I have a question about CUDA program.
I created a program that adds arrays together using the GPU.
A part of kernel function in our program is as follows:

program A)
const int size = 1000*2000;
int i = blockIdx.x * blockDim.x + threadIdx.x;

if (i >= size) return;
result[i] = array1[i] + array2[i];

return;

program B)
const int nx = 1000;
const int ny = 2000;
int i = blockIdx.x * blockDim.x + threadIdx.x;
int j = blockIdx.y * blockDim.y + threadIdx.y;
int k = nx * j + i;

if (i < nx && j < ny)
result[k] = array1[k] + array2[k];
return;

Result)
The addition of arrays “program A” can be performed without any problems, but the result of the addition of arrays “program B” is 0.

Is there anything inappropriate?
I would like to perform efficient GPU calculations using “int i” and “int j”.
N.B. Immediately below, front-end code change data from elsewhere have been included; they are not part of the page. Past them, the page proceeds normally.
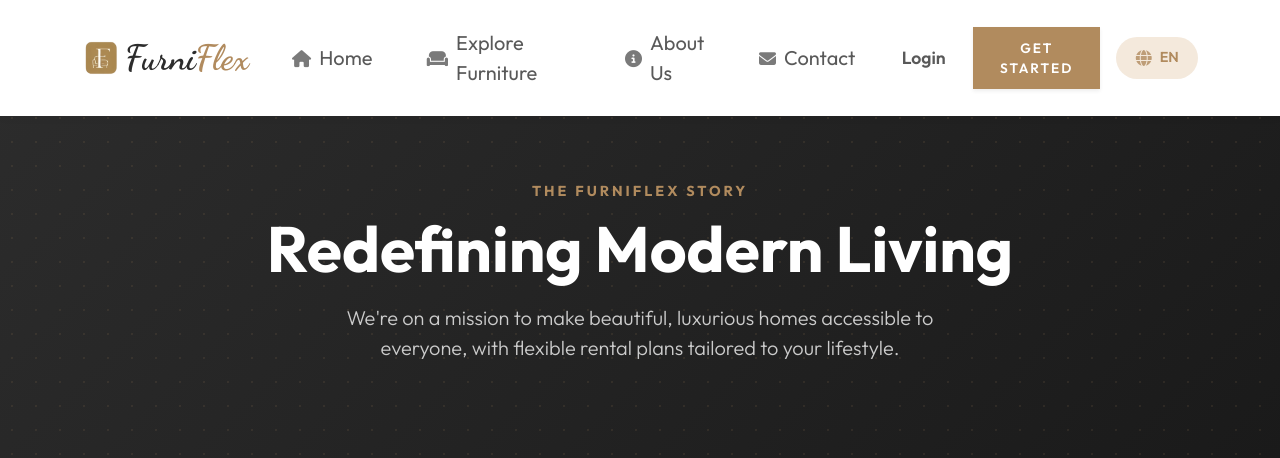
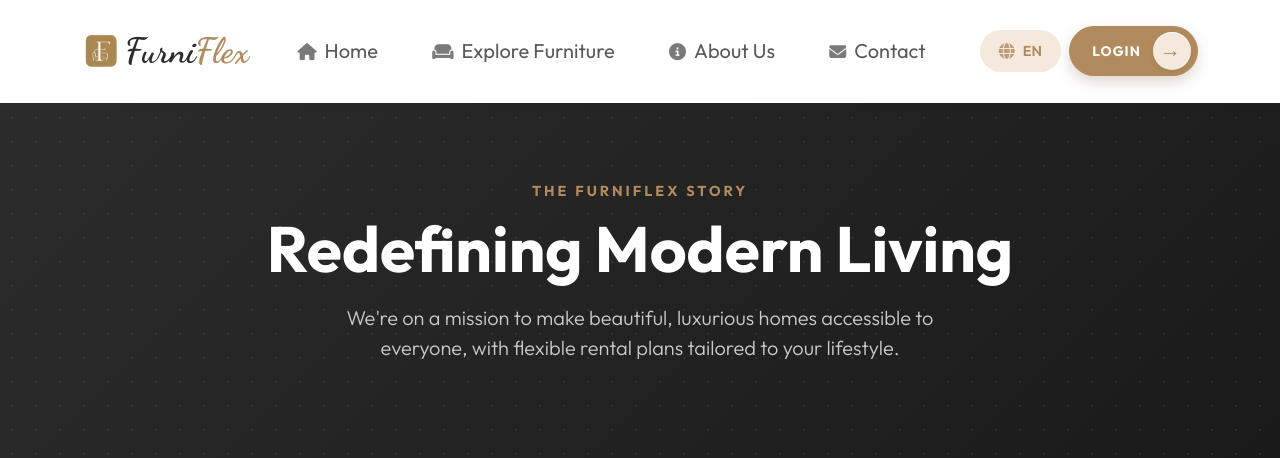
Before and after one commit to Nikhil-1107/FurniFlex, a Django app: page /about/ in a window 1280 px wide. Shown: the top 458 px of the page. Run offline with Django 5.2, Linux system fonts and the light colour scheme; some libraries are stand-ins or nearby versions.

Commit message:
Update FurniFlex navbar

```diff
--- a/static/css/style.css
+++ b/static/css/style.css
@@ -43,22 +43,22 @@ body {
     padding: 0.9rem 0;
     background: white;
     box-shadow: 0 2px 10px rgba(0, 0, 0, 0.03);
-    transition: padding 0.4s ease, box-shadow 0.4s ease;
+    border-radius: 0;
+    top: 0;
+    transition: top 0.4s ease, left 0.4s ease, right 0.4s ease, border-radius 0.4s ease, box-shadow 0.4s ease;
 }
 
 .navbar.scrolled {
-    padding: 0.4rem 0;
+    top: clamp(8px, 0.7vw, 12px);
+    left: clamp(12px, 5.3vw, 88px);
+    right: clamp(12px, 5.3vw, 88px);
+    border-radius: 999px;
     box-shadow: 0 4px 20px rgba(0, 0, 0, 0.06);
 }
 
 .brand-logo {
     height: 42px;
     width: auto;
-    transition: height 0.4s ease;
-}
-
-.navbar.scrolled .brand-logo {
-    height: 34px;
 }
 
 .nav-link {
--- a/templates/base.html
+++ b/templates/base.html
@@ -407,14 +407,19 @@
     <script src="https://cdn.jsdelivr.net/npm/sweetalert2@11"></script>
 
     <script>
-        window.addEventListener('scroll', function() {
+        function updateNavbarState() {
             const navbar = document.querySelector('.navbar');
+            if (!navbar) return;
+
             if (window.scrollY > 100) {
                 navbar.classList.add('scrolled');
             } else {
                 navbar.classList.remove('scrolled');
             }
-        });
+        }
+
+        window.addEventListener('scroll', updateNavbarState, { passive: true });
+        updateNavbarState();
     </script>
     <script>
         // Prevent font flicker for brand text
--- a/templates/includes/navbar.html
+++ b/templates/includes/navbar.html
@@ -138,15 +138,15 @@
                 </li>
                 {% else %}
                 <li class="nav-item">
-                    <a class="nav-link fw-semibold px-3" href="{% url 'login' %}">Login</a>
-                </li>
-                <li class="nav-item">
-                    <a class="btn btn-get-started ms-lg-2 px-4 shadow-sm" href="{% url 'register' %}">Get Started</a>
+                    <a class="btn btn-get-started px-4 shadow-sm login-nav-btn" href="{% url 'login' %}">
+                        <span class="login-label">LOGIN</span>
+                        <span class="login-arrow-circle" aria-hidden="true"><span class="login-arrow">&rarr;</span></span>
+                    </a>
                 </li>
                 {% endif %}
 
                 <!-- Language Selector Dropdown -->
-                <li class="nav-item dropdown ms-lg-3 ms-2">
+                <li class="nav-item dropdown ms-lg-3 ms-2 me-2 order-first">
                     <a class="nav-link dropdown-toggle d-flex align-items-center justify-content-center language-selector-btn" href="#" id="languageDropdown" role="button" data-bs-toggle="dropdown" aria-expanded="false" style="min-width: 80px; height: 42px; border-radius: 21px; padding: 0 16px; font-weight: 600; font-size: 0.9rem; display: flex; align-items: center; justify-content: center; gap: 8px;">
                         <i class="fas fa-globe" style="font-size: 1rem;"></i>
                         <span id="activeLanguageLabel">EN</span>
@@ -225,4 +225,95 @@
     #clearAllNotificationsBtn:hover {
         color: var(--primary-color) !important;
     }
+
+    .login-nav-btn {
+        display: inline-flex;
+        align-items: center;
+        justify-content: center;
+        gap: 12px;
+        min-height: 50px;
+        padding: 5px 6px 5px 22px !important;
+        background: var(--primary-color);
+        border: 1px solid var(--primary-color);
+        border-radius: 999px;
+        color: #ffffff !important;
+        font-size: 0.86rem;
+        font-weight: 700;
+        letter-spacing: 1.1px;
+        line-height: 1;
+        white-space: nowrap;
+        box-shadow: 0 6px 14px rgba(112, 79, 45, 0.22) !important;
+        transition: background-color 0.35s ease, box-shadow 0.35s ease;
+    }
+
+    .login-arrow-circle {
+        width: 38px;
+        height: 38px;
+        flex: 0 0 38px;
+        display: grid;
+        place-items: center;
+        border-radius: 50%;
+        background: var(--accent-color);
+        color: var(--primary-color);
+        box-shadow: inset 0 1px 0 rgba(255, 255, 255, 0.65), 0 2px 5px rgba(82, 58, 34, 0.12);
+        transition: transform 0.35s cubic-bezier(0.22, 1, 0.36, 1), box-shadow 0.35s ease;
+    }
+
+    .login-arrow {
+        display: inline-block;
+        position: relative;
+        top: -1px;
+        left: -1px;
+        font-family: Arial, sans-serif;
+        font-size: 1.3rem;
+        font-weight: 500;
+        line-height: 1;
+        transform-origin: center;
+        transition: transform 0.35s cubic-bezier(0.22, 1, 0.36, 1);
+    }
+
+    .login-nav-btn:hover,
+    .login-nav-btn:focus-visible,
+    .login-nav-btn:active,
+    .login-nav-btn:not(:disabled):not(.disabled):active {
+        background: var(--primary-color);
+        border-color: var(--primary-color);
+        color: #ffffff !important;
+        transform: none;
+        box-shadow: 0 8px 18px rgba(112, 79, 45, 0.28) !important;
+    }
+
+    .login-nav-btn:active,
+    .login-nav-btn:not(:disabled):not(.disabled):active {
+        background-color: var(--primary-color) !important;
+        border-color: var(--primary-color) !important;
+    }
+
+    .login-nav-btn:hover .login-arrow-circle,
+    .login-nav-btn:focus-visible .login-arrow-circle {
+        transform: translateX(2px) scale(1.035);
+        box-shadow: inset 0 1px 0 rgba(255, 255, 255, 0.7), 0 3px 7px rgba(82, 58, 34, 0.16);
+    }
+
+    .login-nav-btn:hover .login-arrow,
+    .login-nav-btn:focus-visible .login-arrow {
+        transform: translateX(3px);
+    }
+
+    .login-nav-btn:focus-visible {
+        outline: 3px solid rgba(177, 139, 94, 0.25);
+        outline-offset: 3px;
+    }
+
+    @media (max-width: 991.98px) {
+        .login-nav-btn {
+            min-height: 46px;
+        }
+
+        .login-arrow-circle {
+            width: 34px;
+            height: 34px;
+            flex-basis: 34px;
+        }
+    }
 </style>
```
Also changed, not shown: README.md (added), 1 other file.
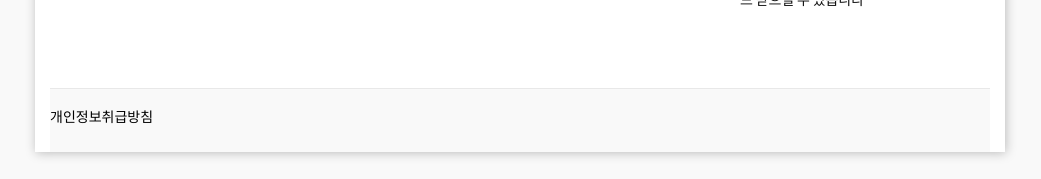
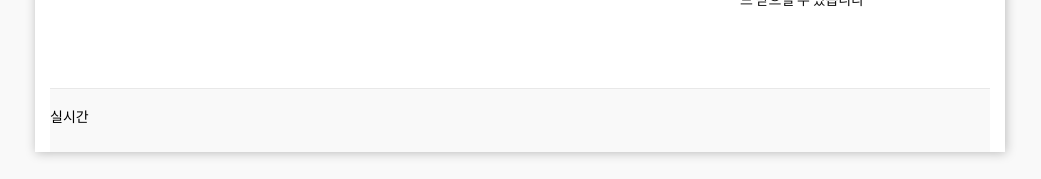
Before and after one commit to leevra/self-management.leeseungju.com, a Jekyll site: the page built from index.html, in a window 1280 px wide. Shown: the part 832-1011 px from the top of the page, without its empty margins (120-1161 px from the left). Built offline with Jekyll 4.4.1, drawn with Linux system fonts in a browser that asks for light colours; the list of posts is cut into pages by our own code.

Commit message:
Update footer.html

```diff
--- a/_includes/footer.html
+++ b/_includes/footer.html
@@ -1,6 +1,6 @@
 <footer class="site-footer">
 
-<p align="left" style="text-align: left;"><a style="color: #000000;" href="/privacy">개인정보취급방침</a></p>
+<p align="left" style="text-align: left;"><a style="color: #000000;" href="http://community.leeseungju.com">실시간</a></p>
 
 
 
```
Your kernel design pretty much expects a 2D grid/threadblock, but you are launching 1D grid of 1D threadblocks. There are many resources online that can help you to formulate a 2D grid/launch, here is one example.

The product of the blockShape x and y dimensions should not exceed 1024 (the exact number depending on your GPU architecture).
The grid dimensions can be large.

any time you’re having difficulty with a CUDA code, I recommend proper CUDA error checking. It will be useful for others who are trying to help you, and eventually it will help you sort out problems on your own.

Was just an example. It would run around 10^12 blocks. (Both numbers are multiplied). Or 10^15 threads.
Either it lead to a timeout or to a memory out-of-bounds error in your kernel.

Check the return values of all CUDA calls and of the cudaDeviceSynchronize().

#include <cassert>
template <typename T>
__global__ void AddPixel_Kernel(const T *array1, const T *array2, T *result, const int nx, const int ny) {
size_t i = blockIdx.x * blockDim.x + threadIdx.x; // width
size_t j = blockIdx.y * blockDim.y + threadIdx.y; // height
size_t k = nx * j + i;
if (i < nx && j < ny) {
result[k] = array1[k] + array2[k];
}
}
template <typename T>
void AddPixel(const T *array1, const T *array2, T *result, const int nx, const int ny){
T *d_array1, *d_array2, *d_result;
size_t size = ((size_t)nx)*ny;
cudaMalloc((void**)&d_array1, size * sizeof(T));
cudaMalloc((void**)&d_array2, size * sizeof(T));
cudaMalloc((void**)&d_result, size * sizeof(T));
cudaMemcpy(d_array1, array1, size * sizeof(T), cudaMemcpyHostToDevice);
cudaMemcpy(d_array2, array2, size * sizeof(T), cudaMemcpyHostToDevice);
dim3 block(32,32);
dim3 grid((nx+block.x-1)/block.x, (ny+block.y-1)/block.y);
assert(grid.x <= 2147483647);
assert(grid.y <= 65535);
AddPixel_Kernel <<< grid, block >>> (d_array1, d_array2, d_result, nx, ny);
cudaMemcpy(result, d_result, size * sizeof(T), cudaMemcpyDeviceToHost);
cudaFree(d_array1);
cudaFree(d_array2);
cudaFree(d_result);
}

That will work for a y-dimension up to about 2 million (32*65535 = 2,097,120), and x-dimension up to about 2 billion. And as you are working with codes and learning I strongly encourage the use of proper CUDA error checking, and run your codes with compute-sanitizer.

You can also find canonical 2D sample codes in the CUDA samples repository. Here is one example.

Thank you.
By the way, is it necessary to use 2-dimensional grid when speeding up double for loop?
Or can double for loop be made faster even with 1-dimensional grid?

Thank you, I have an additional question.
About the following code, are there any other restrictions?

1.The product of BLOCK_X and BLOCK_Y must not exceed 1024.
2.The first dimension can be up to 2^31-1.
3.The second and 3rd dimensions are limited to 65535.